PROBLEM DETAILS |
Copy everything in the listing below word for word, apart from any images.

MATERIAL TO PROCESS |
-------

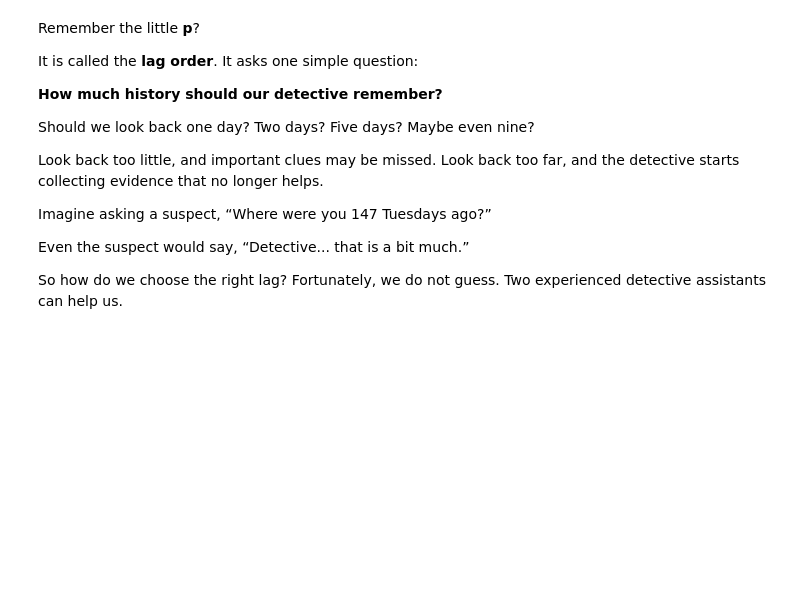
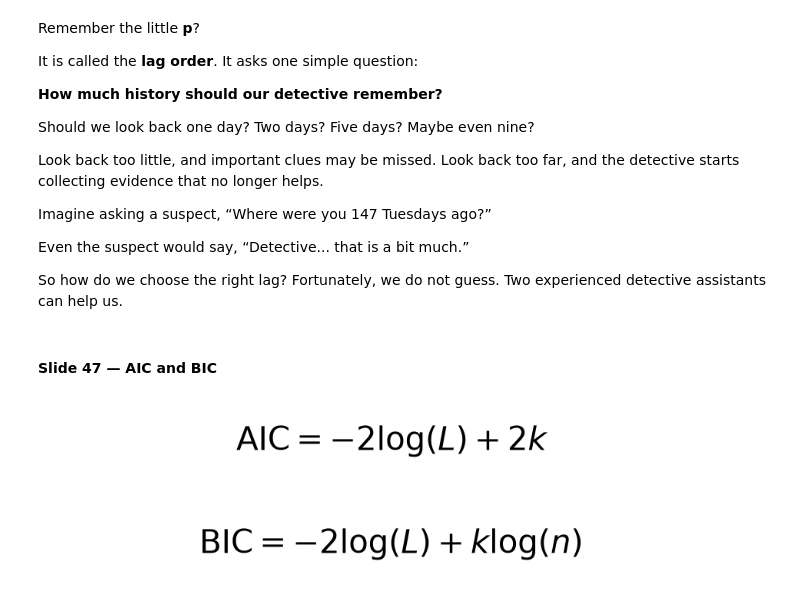
Before and after one commit to Bloodphilic/AlgoStalk, a Jupyter notebook: course/TimeSeries/VAR/code/VAR_Concepts_Investigation.ipynb, the cells around one changed output. Drawn from its saved outputs; the diff is of its cells as text; code cells hidden in the pictures; blank space fills up the shorter version.

Commit message:
progress a slide

```diff
--- a/course/TimeSeries/VAR/code/VAR_Concepts_Investigation.ipynb
+++ b/course/TimeSeries/VAR/code/VAR_Concepts_Investigation.ipynb
@@ -1184,3 +1184,20 @@ Imagine asking a suspect, “Where were you 147 Tuesdays ago?”
 Even the suspect would say, “Detective... that is a bit much.”
 
 So how do we choose the right lag? Fortunately, we do not guess. Two experienced detective assistants can help us.
+# %% [markdown]
+#### Slide 47 — AIC and BIC
+# %%
+display_equation(
+    r"$\mathrm{AIC} = -2\log(L) + 2k$",
+    fontsize=30,
+    figsize=(12, 1.2),
+)
+
+display_equation(
+    r"$\mathrm{BIC} = -2\log(L) + k\log(n)$",
+    fontsize=30,
+    figsize=(12, 1.2),
+)
+# %% [output]
+[figure, added]
+[figure, added]
```
Also changed, not shown: parts of 14 cells of this notebook, 3 other files.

-------

RESPONSE AREA |
Before and after one commit to Bloodphilic/AlgoStalk, a Jupyter notebook: course/TimeSeries/VAR/code/VAR_Concepts_Investigation.ipynb, the cells around one changed output. Drawn from its saved outputs; the diff is of its cells as text; code cells hidden in the pictures; blank space fills up the shorter version.

Commit message:
progress a slide

```diff
--- a/course/TimeSeries/VAR/code/VAR_Concepts_Investigation.ipynb
+++ b/course/TimeSeries/VAR/code/VAR_Concepts_Investigation.ipynb
@@ -1184,3 +1184,20 @@ Imagine asking a suspect, “Where were you 147 Tuesdays ago?”
 Even the suspect would say, “Detective... that is a bit much.”
 
 So how do we choose the right lag? Fortunately, we do not guess. Two experienced detective assistants can help us.
+# %% [markdown]
+#### Slide 47 — AIC and BIC
+# %%
+display_equation(
+    r"$\mathrm{AIC} = -2\log(L) + 2k$",
+    fontsize=30,
+    figsize=(12, 1.2),
+)
+
+display_equation(
+    r"$\mathrm{BIC} = -2\log(L) + k\log(n)$",
+    fontsize=30,
+    figsize=(12, 1.2),
+)
+# %% [output]
+[figure, added]
+[figure, added]
```
Also changed, not shown: parts of 14 cells of this notebook, 3 other files.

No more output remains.